Matt Turek is a program manager in DARPA’s Information Innovation Office (I2O). His research interests include computer vision, machine learning, artificial intelligence, and their application to problems with significant societal impact. Prior to his position at DARPA, Turek was at Kitware, Inc., where he led a team developing computer-vision technologies. His research focused on multiple areas, including large-scale behavior recognition and modeling; object detection and tracking; activity recognition; normalcy modeling and anomaly detection; and image indexing and retrieval. Turek has made significant contributions to multiple DARPA and Air Force Research Lab (AFRL) efforts and has transitioned large-scale systems for operational use. Turek previously worked for GE Global Research, conducting research in medical imaging and industrial inspection. He is a co-inventor on 14 patents and co-author of multiple publications, primarily in computer vision. Turek earned his bachelor’s degree in electrical engineering from Clarkson University, a master’s in electrical engineering from Marquette University, and his doctorate in computer science from Rensselaer Polytechnic Institute.
Elliott Visconsi is associate provost and chief academic digital officer at Notre Dame. A scholar of early modern English literature, freedom of expression, and First Amendment law, he also is an associate professor of English and concurrent associate professor of law. In his chief academic digital officer role, Visconsi works at the intersection of strategy, fundraising, faculty development, curriculum policy, intellectual property, financial modeling, and pedagogy on a variety of University-wide programs and initiatives. Under his leadership, Notre Dame created the Office of Digital Learning; launched a high-quality, fully online series of summer courses for Notre Dame students; designed from scratch a cutting-edge, multi-departmental graduate data science degree in collaboration with AT&T; and instituted a series of ongoing inter-institutional collaborations with colleges and universities. He earned his bachelor’s degree from the College of the Holy Cross, a doctorate from UCLA, and a master of legal studies from the Yale Law School.

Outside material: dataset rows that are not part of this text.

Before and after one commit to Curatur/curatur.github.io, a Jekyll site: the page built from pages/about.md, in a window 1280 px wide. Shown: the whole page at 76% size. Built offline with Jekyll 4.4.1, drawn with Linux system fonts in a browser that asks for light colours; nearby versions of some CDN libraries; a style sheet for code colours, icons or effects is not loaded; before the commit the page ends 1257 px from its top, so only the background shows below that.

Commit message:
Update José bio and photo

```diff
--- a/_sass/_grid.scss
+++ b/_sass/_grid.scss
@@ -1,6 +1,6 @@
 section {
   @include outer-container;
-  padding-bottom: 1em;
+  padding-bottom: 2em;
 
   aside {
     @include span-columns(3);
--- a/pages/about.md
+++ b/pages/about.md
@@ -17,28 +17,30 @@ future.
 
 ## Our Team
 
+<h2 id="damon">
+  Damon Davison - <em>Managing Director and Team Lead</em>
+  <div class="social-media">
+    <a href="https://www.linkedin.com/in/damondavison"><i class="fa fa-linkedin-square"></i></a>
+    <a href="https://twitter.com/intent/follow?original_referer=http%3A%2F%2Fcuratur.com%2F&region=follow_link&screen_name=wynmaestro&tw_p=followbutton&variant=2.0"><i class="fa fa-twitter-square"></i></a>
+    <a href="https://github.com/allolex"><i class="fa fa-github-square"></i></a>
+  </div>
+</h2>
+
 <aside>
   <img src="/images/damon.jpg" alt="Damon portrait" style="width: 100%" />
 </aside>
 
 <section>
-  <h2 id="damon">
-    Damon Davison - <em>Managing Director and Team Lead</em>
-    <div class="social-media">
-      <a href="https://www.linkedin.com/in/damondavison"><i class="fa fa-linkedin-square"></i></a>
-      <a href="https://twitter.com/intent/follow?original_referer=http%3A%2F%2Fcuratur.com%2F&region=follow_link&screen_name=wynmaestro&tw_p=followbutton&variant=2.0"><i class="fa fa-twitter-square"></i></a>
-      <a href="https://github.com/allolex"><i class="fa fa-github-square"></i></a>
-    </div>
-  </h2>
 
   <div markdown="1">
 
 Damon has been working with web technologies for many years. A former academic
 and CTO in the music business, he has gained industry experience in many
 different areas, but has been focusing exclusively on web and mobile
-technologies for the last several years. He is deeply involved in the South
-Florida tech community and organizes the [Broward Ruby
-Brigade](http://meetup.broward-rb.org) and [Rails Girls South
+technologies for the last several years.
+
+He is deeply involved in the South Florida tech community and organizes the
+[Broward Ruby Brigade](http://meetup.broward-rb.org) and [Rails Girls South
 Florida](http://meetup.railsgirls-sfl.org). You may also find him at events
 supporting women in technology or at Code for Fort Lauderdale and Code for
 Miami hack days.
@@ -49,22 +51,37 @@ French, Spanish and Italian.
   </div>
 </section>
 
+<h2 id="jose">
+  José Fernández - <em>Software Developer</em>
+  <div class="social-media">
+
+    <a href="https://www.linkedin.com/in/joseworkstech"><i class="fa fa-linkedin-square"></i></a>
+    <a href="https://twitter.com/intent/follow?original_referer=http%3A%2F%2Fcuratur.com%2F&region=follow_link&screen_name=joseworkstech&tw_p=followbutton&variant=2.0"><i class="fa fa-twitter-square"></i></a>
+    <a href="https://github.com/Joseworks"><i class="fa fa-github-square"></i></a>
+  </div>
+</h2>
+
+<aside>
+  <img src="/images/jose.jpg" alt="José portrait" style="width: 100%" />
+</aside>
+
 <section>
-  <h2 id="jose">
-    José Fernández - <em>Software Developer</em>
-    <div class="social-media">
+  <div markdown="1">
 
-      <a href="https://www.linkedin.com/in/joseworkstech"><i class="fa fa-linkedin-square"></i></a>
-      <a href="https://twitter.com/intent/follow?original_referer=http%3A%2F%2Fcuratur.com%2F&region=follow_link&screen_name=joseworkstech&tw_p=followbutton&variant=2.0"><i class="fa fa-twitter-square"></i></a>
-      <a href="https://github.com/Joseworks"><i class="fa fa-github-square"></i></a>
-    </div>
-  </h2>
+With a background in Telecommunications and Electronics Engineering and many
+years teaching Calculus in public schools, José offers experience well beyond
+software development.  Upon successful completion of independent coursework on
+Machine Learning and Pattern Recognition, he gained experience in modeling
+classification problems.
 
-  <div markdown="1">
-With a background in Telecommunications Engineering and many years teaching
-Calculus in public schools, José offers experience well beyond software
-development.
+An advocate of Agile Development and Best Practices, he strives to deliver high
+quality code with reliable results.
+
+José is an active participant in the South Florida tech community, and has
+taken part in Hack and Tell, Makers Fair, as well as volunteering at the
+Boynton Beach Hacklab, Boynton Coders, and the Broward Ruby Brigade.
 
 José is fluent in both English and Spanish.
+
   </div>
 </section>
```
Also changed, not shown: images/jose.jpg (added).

Kaveh Waddell covers AI, robotics, and other emerging technology for the Axios Future newsletter, based in San Francisco. In the past, he has worked as a foreign correspondent in Beirut, reported on privacy and surveillance at The Atlantic, and written about tech policy at National Journal. He earned a bachelor’s degree in international politics and economics from Middlebury College.